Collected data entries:
Start of Block
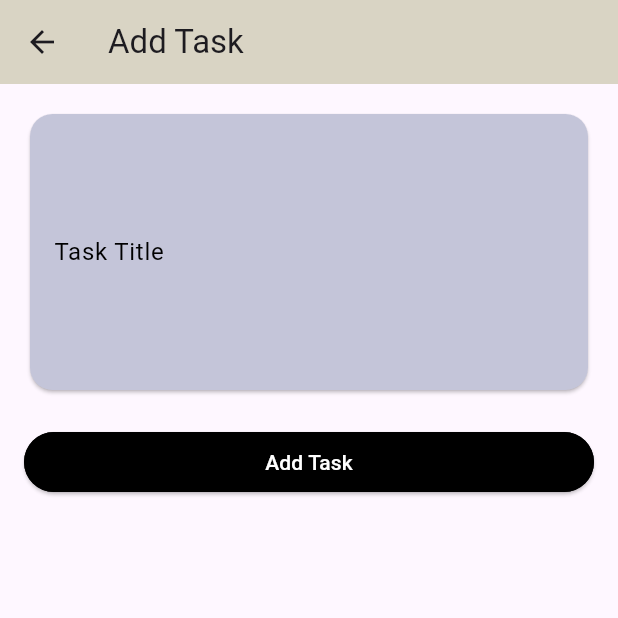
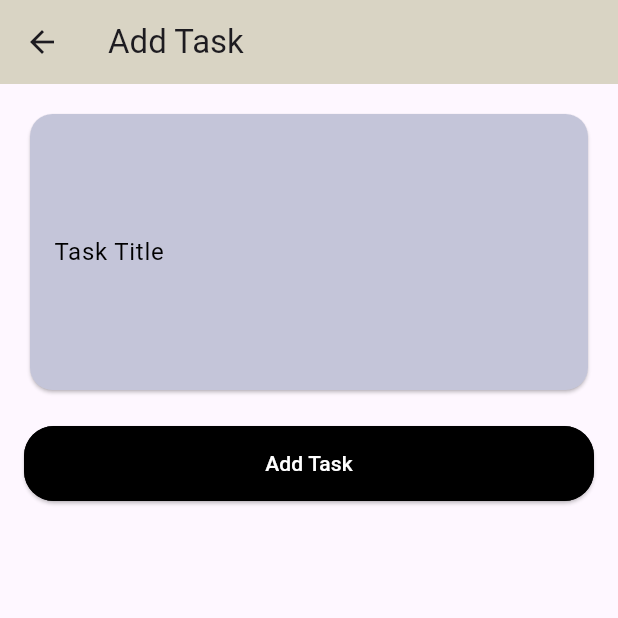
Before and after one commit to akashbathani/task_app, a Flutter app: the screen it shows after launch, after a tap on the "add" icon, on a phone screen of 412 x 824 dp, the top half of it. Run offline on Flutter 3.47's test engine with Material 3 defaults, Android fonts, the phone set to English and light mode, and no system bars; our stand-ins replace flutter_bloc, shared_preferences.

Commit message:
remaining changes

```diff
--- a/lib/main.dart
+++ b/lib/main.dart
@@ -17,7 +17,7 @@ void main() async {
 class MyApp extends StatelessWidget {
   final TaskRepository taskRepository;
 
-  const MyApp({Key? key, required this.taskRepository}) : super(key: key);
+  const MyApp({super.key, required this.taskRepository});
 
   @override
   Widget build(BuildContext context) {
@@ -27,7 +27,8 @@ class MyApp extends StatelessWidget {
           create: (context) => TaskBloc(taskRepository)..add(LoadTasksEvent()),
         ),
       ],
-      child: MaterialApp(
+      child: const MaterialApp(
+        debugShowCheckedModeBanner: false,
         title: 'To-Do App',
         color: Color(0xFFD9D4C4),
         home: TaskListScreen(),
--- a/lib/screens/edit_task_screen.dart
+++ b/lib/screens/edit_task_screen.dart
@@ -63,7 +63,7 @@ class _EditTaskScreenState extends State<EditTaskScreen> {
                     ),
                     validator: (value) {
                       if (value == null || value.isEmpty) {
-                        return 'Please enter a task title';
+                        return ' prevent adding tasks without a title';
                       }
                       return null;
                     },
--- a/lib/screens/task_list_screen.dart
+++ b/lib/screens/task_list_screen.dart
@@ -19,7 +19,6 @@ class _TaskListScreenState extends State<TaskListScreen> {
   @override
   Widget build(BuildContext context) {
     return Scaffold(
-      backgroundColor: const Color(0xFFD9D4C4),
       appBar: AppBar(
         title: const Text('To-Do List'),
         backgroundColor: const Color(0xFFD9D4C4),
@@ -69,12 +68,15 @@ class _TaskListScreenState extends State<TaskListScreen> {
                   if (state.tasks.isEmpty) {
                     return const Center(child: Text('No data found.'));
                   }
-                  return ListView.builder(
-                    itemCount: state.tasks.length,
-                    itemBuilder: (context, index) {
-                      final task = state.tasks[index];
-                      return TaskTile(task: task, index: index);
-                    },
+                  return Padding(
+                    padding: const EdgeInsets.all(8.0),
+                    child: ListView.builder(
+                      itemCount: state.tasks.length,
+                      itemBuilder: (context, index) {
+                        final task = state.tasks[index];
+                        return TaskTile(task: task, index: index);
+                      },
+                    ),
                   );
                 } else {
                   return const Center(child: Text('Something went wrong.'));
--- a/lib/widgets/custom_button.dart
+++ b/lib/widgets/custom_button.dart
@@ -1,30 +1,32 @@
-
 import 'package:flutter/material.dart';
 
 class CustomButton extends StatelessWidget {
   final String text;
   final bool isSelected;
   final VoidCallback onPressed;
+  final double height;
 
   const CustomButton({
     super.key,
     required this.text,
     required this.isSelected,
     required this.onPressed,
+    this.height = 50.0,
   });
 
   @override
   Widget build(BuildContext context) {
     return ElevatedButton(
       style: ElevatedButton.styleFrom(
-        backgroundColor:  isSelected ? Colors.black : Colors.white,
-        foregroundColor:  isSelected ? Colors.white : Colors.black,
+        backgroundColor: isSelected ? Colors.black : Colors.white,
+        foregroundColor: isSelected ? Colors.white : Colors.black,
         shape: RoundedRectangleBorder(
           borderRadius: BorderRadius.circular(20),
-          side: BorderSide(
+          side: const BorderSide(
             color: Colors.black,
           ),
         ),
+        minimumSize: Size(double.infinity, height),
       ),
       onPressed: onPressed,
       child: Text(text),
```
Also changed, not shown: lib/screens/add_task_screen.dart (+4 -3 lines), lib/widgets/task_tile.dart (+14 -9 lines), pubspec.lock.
End of Block
WHAT THIS TASK INVOLVES: Check each line of the records for the word "widgets", and show the lines that contain it.

TASK SOLUTION:
--- a/lib/widgets/custom_button.dart
+++ b/lib/widgets/custom_button.dart
Also changed, not shown: lib/screens/add_task_screen.dart (+4 -3 lines), lib/widgets/task_tile.dart (+14 -9 lines), pubspec.lock.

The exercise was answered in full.